Think you’re clever enough to recognize a phishing attempt? Think again. Cybercriminals are getting smarter and their phishing skills are getting better, but we’ve put together this list of clues to help you avoid a costly error.
By Sharon Florentine (This story originally published in CIO)
No one wants to believe they’d fall for a phishing scam. Yet, according to Verizon’s 2016 Data Breach Investigations Report, 30 percent of phishing emails get opened. Yes, that’s right — 30 percent. That incredible click-through rate explains why these attacks remain so popular: it just works.
Phishing works because cybercriminals take great pains to camouflage their “bait” as legitimate email communication, hoping to convince targets to reveal login and password information and/or download malware, but there are still a number of ways to identify phishing emails. Here are five of the most common elements to look for.
1. Expect the unexpected
In a 2016 report from Wombat Security, organizations reported that the most successful phishing attacks were disguised as something an employee was expecting, like an HR document, a shipping confirmation or a request to change a password that looked like it came from the IT department.
Make sure to scrutinize any such emails before you download attachments or click on any included links, and use common sense. Did you actually order anything for which you’re expecting a confirmation? Did the email come from a store you don’t usually order supplies from? If so, it’s probably a phishing attempt.
Don’t hesitate to call a company’s customer service line, your HR department or IT department to confirm that any such emails are legitimate – it’s better to be safe than sorry.
2. Name check
If you receive an email or even an instant message from someone you don’t know directing you to sign in to a website, be wary, especially if that person is urging you to give up your password or social security number. Legitimate companies never ask for this information via instant message or email, so this is a huge red flag. Your bank doesn’t need you to send your account number — they already have that information. Ditto with sending a credit card number or the answer to a security question.
You also should double-check the “From” address of any suspicious email; some phishing attempts use a sender’s email address that is similar to, but not the same as, a company’s official email address.
3. Don’t click on unrecognized links

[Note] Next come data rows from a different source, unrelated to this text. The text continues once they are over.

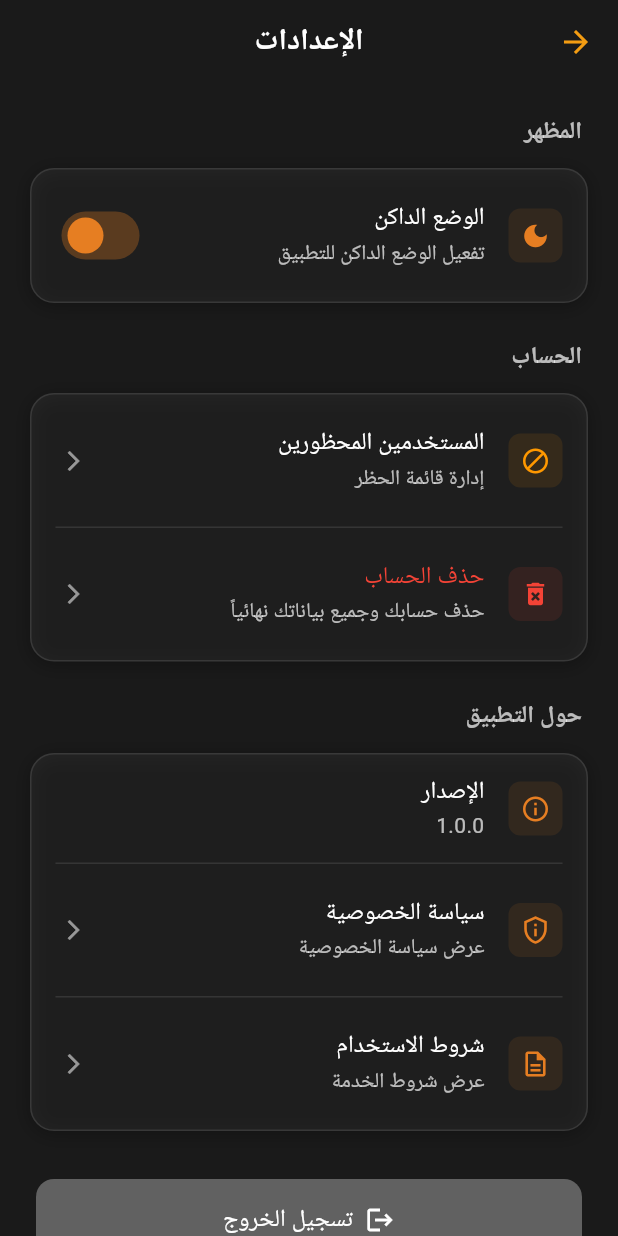
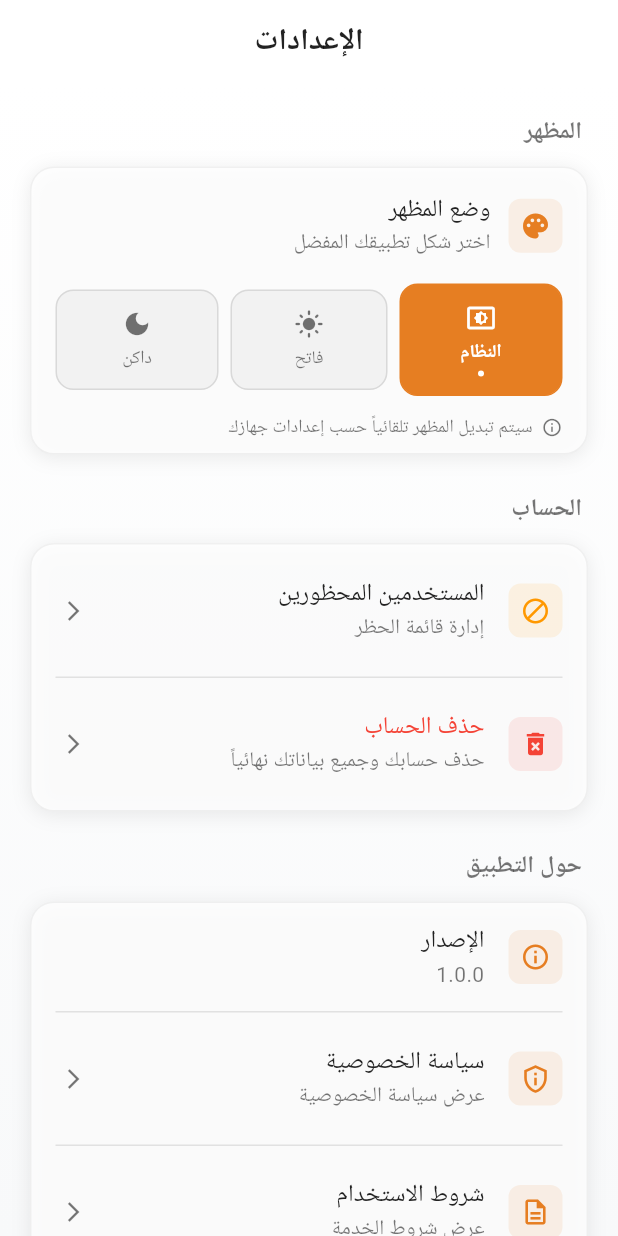
Before and after one commit to Mr-Yacin/connected, a Flutter app: the SettingsScreen screen opened by its route, on a phone screen of 412 x 824 dp. Run offline on Flutter 3.47's test engine with Material 3 defaults, Android fonts, the light colour scheme and no system bars; our stand-ins replace audioplayers, cached_network_image, cloud_firestore, connectivity_plus, firebase_analytics, firebase_auth and 13 more; missing offline and left inert: firebase_performance, record; accounts and stored records are empty; generated files the repository leaves out were written again.

```diff
--- a/lib/features/settings/presentation/screens/settings_screen.dart
+++ b/lib/features/settings/presentation/screens/settings_screen.dart
@@ -5,6 +5,7 @@ import 'package:go_router/go_router.dart';
 import 'package:firebase_auth/firebase_auth.dart';
 import '../providers/settings_provider.dart';
 import '../../../../core/theme/app_colors.dart';
+import '../../../../core/theme/theme_provider.dart';
 
 /// Settings screen for managing user preferences and account
 class SettingsScreen extends ConsumerWidget {
@@ -100,18 +101,7 @@ class SettingsScreen extends ConsumerWidget {
                           _buildSectionHeader('المظهر', isDarkMode),
                           _buildSettingsCard(
                             children: [
-                              _buildSwitchTile(
-                                title: 'الوضع الداكن',
-                                subtitle: 'تفعيل الوضع الداكن للتطبيق',
-                                value: settingsState.preferences.isDarkMode,
-                                onChanged: (value) async {
-                                  await settingsNotifier.toggleDarkMode();
-                                },
-                                icon: settingsState.preferences.isDarkMode
-                                    ? Icons.dark_mode
-                                    : Icons.light_mode,
-                                isDarkMode: isDarkMode,
-                              ),
+                              _buildThemeSelector(context, ref, isDarkMode),
                             ],
                             isDarkMode: isDarkMode,
                           ),
@@ -218,6 +208,179 @@ class SettingsScreen extends ConsumerWidget {
               ),
       ),
     );
+  }
+
+  // Theme selector widget
+  Widget _buildThemeSelector(BuildContext context, WidgetRef ref, bool isDarkMode) {
+    final currentThemeOption = ref.watch(currentThemeOptionProvider);
+    final themeNotifier = ref.read(themeProvider.notifier);
+
+    return Column(
+      crossAxisAlignment: CrossAxisAlignment.start,
+      children: [
+        Padding(
+          padding: const EdgeInsets.all(16),
+          child: Row(
+            children: [
+              Container(
+                padding: const EdgeInsets.all(8),
+                decoration: BoxDecoration(
+                  borderRadius: BorderRadius.circular(8),
+                  color: AppColors.primary.withOpacity(0.1),
+                ),
+                child: Icon(
+                  Icons.palette,
+                  color: AppColors.primary,
+                  size: 20,
+                ),
+              ),
+              const SizedBox(width: 12),
+              Expanded(
+                child: Column(
+                  crossAxisAlignment: CrossAxisAlignment.start,
+                  children: [
+                    Text(
+                      'وضع المظهر',
+                      style: TextStyle(
+                        fontSize: 16,
+                        fontWeight: FontWeight.w500,
+                        color: isDarkMode ? Colors.white : Colors.black87,
+                      ),
+                    ),
+                    Text(
+                      'اختر شكل تطبيقك المفضل',
+                      style: TextStyle(
+                        fontSize: 14,
+                        color: isDarkMode ? Colors.white70 : Colors.black54,
+                      ),
+                    ),
+                  ],
+                ),
+              ),
+            ],
+          ),
+        ),
+        Padding(
+          padding: const EdgeInsets.symmetric(horizontal: 16),
+          child: Row(
+            children: ThemeOption.values.map((option) {
+              final isSelected = currentThemeOption == option;
+              return Expanded(
+                child: GestureDetector(
+                  onTap: () async {
+                    await themeNotifier.setThemeOption(option);
+                  },
+                  child: AnimatedContainer(
+                    duration: const Duration(milliseconds: 300),
+                    margin: EdgeInsets.only(
+                      right: option == ThemeOption.system ? 0 : 4,
+                      left: option == ThemeOption.dark ? 0 : 4,
+                    ),
+                    padding: const EdgeInsets.symmetric(vertical: 12),
+                    decoration: BoxDecoration(
+                      borderRadius: BorderRadius.circular(12),
+                      color: isSelected
+                          ? AppColors.primary
+                          : isDarkMode
+                              ? Colors.white.withOpacity(0.05)
+                              : Colors.grey.withOpacity(0.1),
+                      border: Border.all(
+                        color: isSelected
+                            ? AppColors.primary
+                            : isDarkMode
+                                ? Colors.white.withOpacity(0.1)
+                                : Colors.grey.withOpacity(0.3),
+                      ),
+                    ),
+                    child: Column(
+                      children: [
+                        Icon(
+                          _getThemeIcon(option),
+                          color: isSelected
+                              ? Colors.white
+                              : isDarkMode
+                                  ? Colors.white70
+                                  : Colors.black54,
+                          size: 20,
+                        ),
+                        const SizedBox(height: 4),
+                        Text(
+                          _getThemeLabel(option),
+                          style: TextStyle(
+                            fontSize: 12,
+                            fontWeight: isSelected ? FontWeight.w600 : FontWeight.w500,
+                            color: isSelected
+                                ? Colors.white
+                                : isDarkMode
+                                    ? Colors.white70
+                                    : Colors.black54,
+                          ),
+                        ),
+                        if (isSelected)
+                          Container(
+                            margin: const EdgeInsets.only(top: 4),
+                            width: 4,
+                            height: 4,
+                            decoration: BoxDecoration(
+                              color: Colors.white,
+                              borderRadius: BorderRadius.circular(2),
+                            ),
+                          ),
+                      ],
+                    ),
+                  ),
+                ),
+              );
+            }).toList(),
+          ),
+        ),
+        if (currentThemeOption == ThemeOption.system)
+          Padding(
+            padding: const EdgeInsets.fromLTRB(16, 12, 16, 8),
+            child: Row(
+              children: [
+                Icon(
+                  Icons.info_outline,
+                  size: 14,
+                  color: isDarkMode ? Colors.white70 : Colors.black54,
+                ),
+                const SizedBox(width: 6),
+                Expanded(
+                  child: Text(
+                    'سيتم تبديل المظهر تلقائياً حسب إعدادات جهازك',
+                    style: TextStyle(
+                      fontSize: 12,
+                      color: isDarkMode ? Colors.white70 : Colors.black54,
+                    ),
+                  ),
+                ),
+              ],
+            ),
+          ),
+      ],
+    );
+  }
+
+  IconData _getThemeIcon(ThemeOption option) {
+    switch (option) {
+      case ThemeOption.system:
+        return Icons.settings_brightness;
+      case ThemeOption.light:
+        return Icons.light_mode;
+      case ThemeOption.dark:
+        return Icons.dark_mode;
+    }
+  }
+
+  String _getThemeLabel(ThemeOption option) {
+    switch (option) {
+      case ThemeOption.system:
+        return 'النظام';
+      case ThemeOption.light:
+        return 'فاتح';
+      case ThemeOption.dark:
+        return 'داكن';
+    }
   }
 
   // Helper methods for modern UI components
--- a/lib/main.dart
+++ b/lib/main.dart
@@ -4,6 +4,7 @@ import 'package:flutter_riverpod/flutter_riverpod.dart';
 import 'package:firebase_performance/firebase_performance.dart';
 import 'package:firebase_analytics/firebase_analytics.dart';
 import 'package:social_connect_app/core/theme/app_theme.dart';
+import 'package:social_connect_app/core/theme/theme_provider.dart';
 import 'package:social_connect_app/core/navigation/app_router.dart';
 import 'package:social_connect_app/services/firebase_service.dart';
 import 'package:social_connect_app/services/performance_service.dart';
@@ -48,7 +49,7 @@ class MyApp extends ConsumerWidget {
       // Theme Configuration
       theme: AppTheme.lightTheme,
       darkTheme: AppTheme.darkTheme,
-      themeMode: ThemeMode.dark, // Default to dark mode as per requirements
+      themeMode: ref.watch(themeProvider), // Dynamic theme from provider
       // RTL Support
       locale: const Locale('ar', 'SA'),
       supportedLocales: const [Locale('ar', 'SA'), Locale('en', 'US')],
--- a/lib/services/preferences_service.dart
+++ b/lib/services/preferences_service.dart
@@ -1,5 +1,6 @@
 import 'package:shared_preferences/shared_preferences.dart';
 import '../core/exceptions/app_exceptions.dart';
+import '../core/theme/theme_provider.dart';
 
 /// User preferences model
 class UserPreferences {
@@ -52,6 +53,7 @@ class UserPreferences {
 class PreferencesService {
   static const String _languageKey = 'user_language';
   static const String _darkModeKey = 'user_dark_mode';
+  static const String _themeOptionKey = 'theme_option';
 
   final SharedPreferences? _prefs;
 
@@ -138,8 +140,40 @@ class PreferencesService {
       final prefs = await _preferences;
       await prefs.remove(_languageKey);
       await prefs.remove(_darkModeKey);
+      await prefs.remove(_themeOptionKey);
     } catch (e) {
       throw AppException('فشل مسح الإعدادات: $e');
     }
   }
+
+  /// Save theme option preference
+  Future<void> setThemeOption(ThemeOption option) async {
+    try {
+      final prefs = await _preferences;
+      await prefs.setInt(_themeOptionKey, option.value);
+    } catch (e) {
+      throw AppException('فشل حفظ خيار الثيم: $e');
+    }
+  }
+
+  /// Get theme option preference
+  Future<ThemeOption> getThemeOption() async {
+    try {
+      final prefs = await _preferences;
+      final value = prefs.getInt(_themeOptionKey) ?? ThemeOption.system.value;
+      return ThemeOption.fromValue(value);
+    } catch (e) {
+      return ThemeOption.system;
+    }
+  }
+
+  /// Get theme option preference (synchronous version)
+  ThemeOption getThemeOptionSync() {
+    try {
+      final value = _prefs?.getInt(_themeOptionKey) ?? ThemeOption.system.value;
+      return ThemeOption.fromValue(value);
+    } catch (e) {
+      return ThemeOption.system;
+    }
+  }
 }
```
Also changed, not shown: lib/core/theme/theme_provider.dart (added, +121 -0 lines).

Typically, phishing scams try to convince you to provide your username and password, so they can gain access to your online accounts. From there, they can empty your bank accounts, make unauthorized charges on your credit cards, steal data, read your email and lock you out of your accounts.
Often, they’ll include embedded URLs that take you to a different site. At first glance, these URLs can look perfectly valid, but if you hover your cursor over the URL, you can usually see the actual hyperlink. If the hyperlinked address is different than what’s displayed, it’s probably a phishing attempt and you should not click through.
Another trick phishing scams use is misleading domain names. Most users aren’t familiar with the DNS naming structure, and therefore are fooled when they see what looks like a legitimate company name within a URL. Standard DNS naming convention is Child Domain dot Full Domain dot com; for example, info.LegitExampleCorp.com. A link to that site would go to the “Information” page of the Legitimate Example Corporation’s web site.
A phishing scam’s misleading domain name, however, would be structured differently; it would incorporate the legitimate business name, but it would be placed before the actual, malicious domain to which a target would be directed. For instance, Name of Legit Domain dot Actual Dangerous Domain dot com: LegitExampleCorp.com.MaliciousDomain.com.
To an average user, simply seeing the legitimate business name anywhere in the URL would reassure them that it was safe to click through. Spoiler alert: it’s not.
4. Poor spelling and/or grammar
It’s highly unlikely that a corporate communications department would send messages to its customer base without going through at least a few rounds of spelling and grammar checks, editing and proofreading. If the email you receive is riddled with these errors, it’s a scam.
You should also be skeptical of generic greetings like, “Dear Customer” or “Dear Member.” These should both raise a red flag because most companies would use your name in their email greetings.
5. Are you threatening me?
“Urgent action required!” “Your account will be closed!” “Your account has been compromised!” These intimidation tactics are becoming more common than the promise of “instant riches”; taking advantage of your anxiety and concern to get you to provide your personal information. Don’t hesitate to call your bank or financial institution to confirm if something just doesn’t seem right.
And scammers aren’t just using banks, credit cards and email providers as cover for their scams, many are using the threat of action from government agencies like the IRS and the FBI to scare unwitting targets into giving up the goods. Here’s the thing: government agencies, especially, do not use email as their initial means of communication.
This is by no means a comprehensive list. Phishing scammers are constantly evolving, and their methods are becoming more cunning and difficult to trace. New tactics include end of the year healthcare open enrollment scams, low priced Amazon bargains, and tax season attempts.
So, trust your gut. If an offer seems too good to be true, it probably is. If something seems even the slightest bit “off”, don’t open the email or click on links.